What the exercise asks => Find each line of the entries with the string "gray", please, and copy it.

Records contained in a dataset

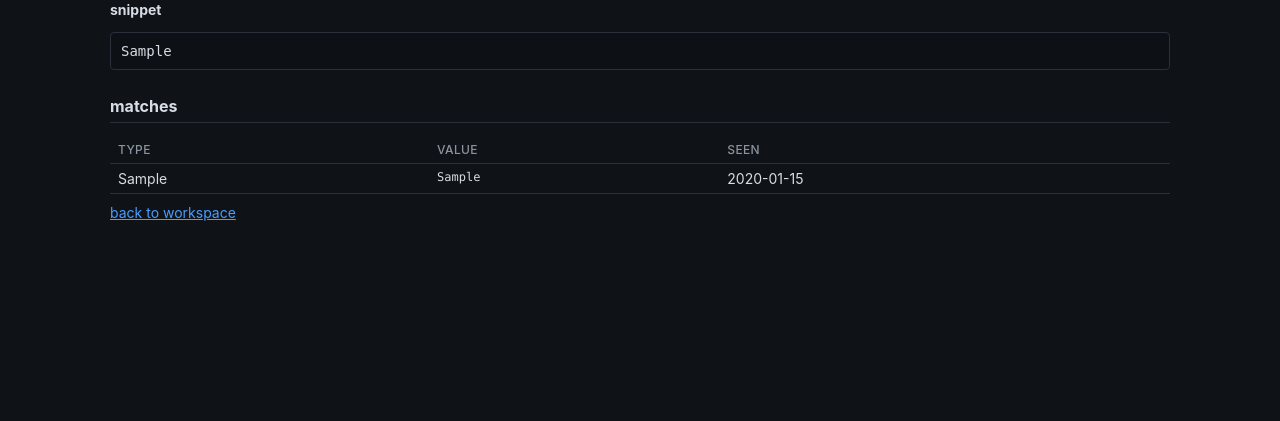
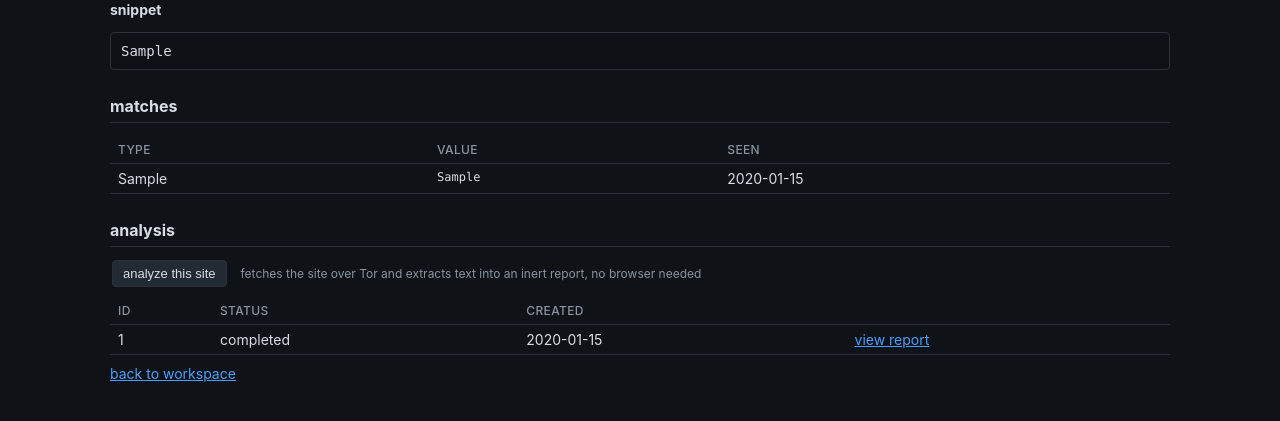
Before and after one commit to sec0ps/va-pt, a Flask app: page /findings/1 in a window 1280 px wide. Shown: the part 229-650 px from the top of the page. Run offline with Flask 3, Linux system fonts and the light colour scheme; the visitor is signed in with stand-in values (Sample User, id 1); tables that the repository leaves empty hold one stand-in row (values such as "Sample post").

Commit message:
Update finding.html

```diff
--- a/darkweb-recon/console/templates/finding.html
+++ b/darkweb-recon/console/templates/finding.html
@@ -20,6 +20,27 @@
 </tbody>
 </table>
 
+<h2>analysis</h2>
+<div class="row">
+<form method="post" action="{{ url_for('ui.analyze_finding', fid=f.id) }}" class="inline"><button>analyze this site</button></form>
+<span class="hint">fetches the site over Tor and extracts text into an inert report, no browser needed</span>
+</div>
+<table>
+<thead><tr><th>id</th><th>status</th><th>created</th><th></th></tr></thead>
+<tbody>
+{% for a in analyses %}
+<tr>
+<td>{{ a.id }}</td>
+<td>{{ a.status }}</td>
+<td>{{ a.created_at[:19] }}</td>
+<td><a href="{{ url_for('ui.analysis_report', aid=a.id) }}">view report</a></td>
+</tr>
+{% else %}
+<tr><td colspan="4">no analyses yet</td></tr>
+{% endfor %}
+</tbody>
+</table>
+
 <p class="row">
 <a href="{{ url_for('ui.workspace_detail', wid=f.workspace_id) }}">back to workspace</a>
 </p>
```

==

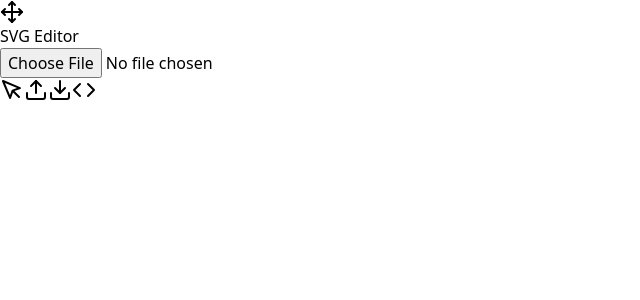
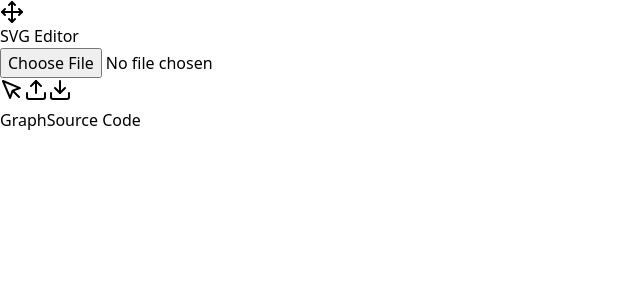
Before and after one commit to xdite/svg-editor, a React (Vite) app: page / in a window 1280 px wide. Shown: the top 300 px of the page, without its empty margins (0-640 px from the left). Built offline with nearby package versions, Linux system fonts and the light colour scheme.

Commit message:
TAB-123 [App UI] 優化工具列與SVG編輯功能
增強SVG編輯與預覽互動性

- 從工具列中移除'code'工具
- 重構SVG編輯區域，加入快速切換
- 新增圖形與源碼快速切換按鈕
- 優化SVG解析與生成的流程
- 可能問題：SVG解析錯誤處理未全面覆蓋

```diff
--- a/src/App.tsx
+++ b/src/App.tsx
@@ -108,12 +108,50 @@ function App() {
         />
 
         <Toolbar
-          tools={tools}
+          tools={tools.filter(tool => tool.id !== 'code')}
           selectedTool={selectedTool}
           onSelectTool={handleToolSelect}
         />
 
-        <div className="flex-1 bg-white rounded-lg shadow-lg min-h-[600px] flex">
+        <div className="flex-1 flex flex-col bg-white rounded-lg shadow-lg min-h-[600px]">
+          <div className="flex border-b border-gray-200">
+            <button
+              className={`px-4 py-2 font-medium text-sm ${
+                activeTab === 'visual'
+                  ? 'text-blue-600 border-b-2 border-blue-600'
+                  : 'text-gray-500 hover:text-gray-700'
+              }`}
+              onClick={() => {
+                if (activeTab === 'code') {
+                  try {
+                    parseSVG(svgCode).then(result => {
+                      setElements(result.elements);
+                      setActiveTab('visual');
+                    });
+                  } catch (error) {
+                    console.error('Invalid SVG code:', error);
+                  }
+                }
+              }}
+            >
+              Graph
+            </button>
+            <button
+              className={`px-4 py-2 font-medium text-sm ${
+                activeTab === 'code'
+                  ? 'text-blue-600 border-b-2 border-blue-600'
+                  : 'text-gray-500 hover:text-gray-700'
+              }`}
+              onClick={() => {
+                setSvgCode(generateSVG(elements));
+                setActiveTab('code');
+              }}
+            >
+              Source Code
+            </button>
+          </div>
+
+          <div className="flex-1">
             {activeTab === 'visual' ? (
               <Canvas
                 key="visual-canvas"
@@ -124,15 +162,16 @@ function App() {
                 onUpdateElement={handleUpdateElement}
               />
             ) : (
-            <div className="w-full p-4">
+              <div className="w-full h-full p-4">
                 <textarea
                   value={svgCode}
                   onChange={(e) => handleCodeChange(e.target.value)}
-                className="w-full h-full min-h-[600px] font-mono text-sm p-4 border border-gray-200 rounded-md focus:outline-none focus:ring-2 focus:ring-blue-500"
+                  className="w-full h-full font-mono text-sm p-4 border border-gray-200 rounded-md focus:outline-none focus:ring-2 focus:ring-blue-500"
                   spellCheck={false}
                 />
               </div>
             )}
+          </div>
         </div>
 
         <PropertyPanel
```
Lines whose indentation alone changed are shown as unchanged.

* * *

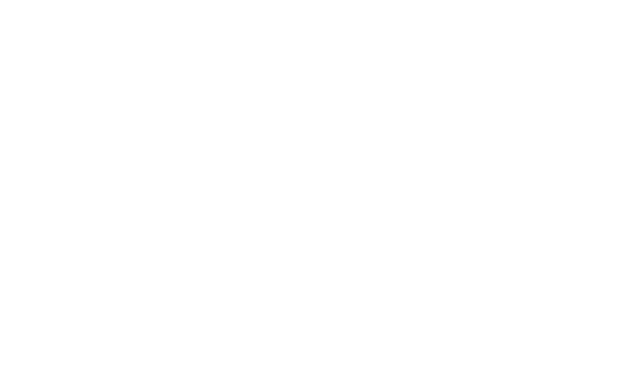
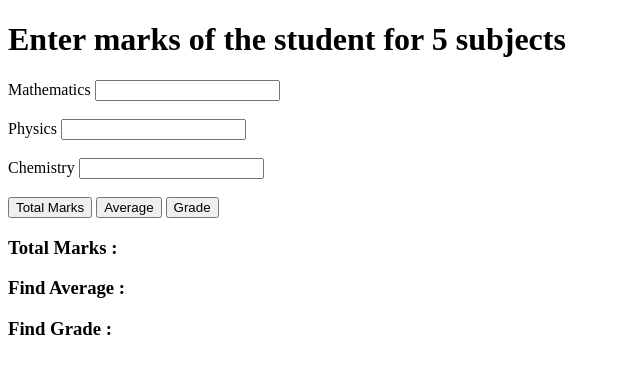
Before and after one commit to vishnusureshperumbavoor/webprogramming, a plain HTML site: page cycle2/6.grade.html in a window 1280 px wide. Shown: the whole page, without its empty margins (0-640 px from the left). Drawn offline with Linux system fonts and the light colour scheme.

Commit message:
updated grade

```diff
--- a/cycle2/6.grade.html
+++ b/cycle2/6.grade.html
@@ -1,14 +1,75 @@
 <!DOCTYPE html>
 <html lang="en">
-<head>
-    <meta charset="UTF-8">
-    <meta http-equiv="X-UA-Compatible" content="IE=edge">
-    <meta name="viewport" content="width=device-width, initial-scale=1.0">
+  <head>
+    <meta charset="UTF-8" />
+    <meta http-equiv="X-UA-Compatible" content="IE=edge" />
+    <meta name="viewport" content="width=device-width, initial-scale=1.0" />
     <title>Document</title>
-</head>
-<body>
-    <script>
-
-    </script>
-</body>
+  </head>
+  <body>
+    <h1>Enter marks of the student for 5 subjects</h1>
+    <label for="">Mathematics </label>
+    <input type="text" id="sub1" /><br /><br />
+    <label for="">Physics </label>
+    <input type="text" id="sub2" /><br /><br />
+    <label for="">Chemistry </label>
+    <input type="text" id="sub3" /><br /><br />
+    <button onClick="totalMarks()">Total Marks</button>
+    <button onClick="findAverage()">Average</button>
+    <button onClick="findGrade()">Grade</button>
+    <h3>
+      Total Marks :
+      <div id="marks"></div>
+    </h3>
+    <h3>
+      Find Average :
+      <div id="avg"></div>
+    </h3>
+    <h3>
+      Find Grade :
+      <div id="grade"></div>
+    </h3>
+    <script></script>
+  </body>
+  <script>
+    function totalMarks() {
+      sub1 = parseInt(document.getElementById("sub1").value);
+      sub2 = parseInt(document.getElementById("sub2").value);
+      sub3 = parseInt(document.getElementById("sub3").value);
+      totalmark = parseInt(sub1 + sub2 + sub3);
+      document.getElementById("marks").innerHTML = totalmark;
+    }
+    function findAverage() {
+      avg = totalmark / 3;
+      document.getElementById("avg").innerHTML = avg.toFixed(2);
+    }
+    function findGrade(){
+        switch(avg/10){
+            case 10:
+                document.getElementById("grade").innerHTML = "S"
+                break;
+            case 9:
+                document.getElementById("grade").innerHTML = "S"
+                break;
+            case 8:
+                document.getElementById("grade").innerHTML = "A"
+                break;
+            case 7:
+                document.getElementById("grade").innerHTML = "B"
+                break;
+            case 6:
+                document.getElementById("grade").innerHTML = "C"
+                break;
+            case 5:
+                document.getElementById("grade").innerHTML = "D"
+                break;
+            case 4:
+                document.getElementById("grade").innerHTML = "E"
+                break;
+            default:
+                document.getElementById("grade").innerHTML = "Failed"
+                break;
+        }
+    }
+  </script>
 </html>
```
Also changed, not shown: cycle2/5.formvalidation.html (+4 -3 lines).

Result =>
+          <div className="flex border-b border-gray-200">
+                  : 'text-gray-500 hover:text-gray-700'
+                  : 'text-gray-500 hover:text-gray-700'
-                className="w-full h-full min-h-[600px] font-mono text-sm p-4 border border-gray-200 rounded-md focus:outline-none focus:ring-2 focus:ring-blue-500"
+                  className="w-full h-full font-mono text-sm p-4 border border-gray-200 rounded-md focus:outline-none focus:ring-2 focus:ring-blue-500"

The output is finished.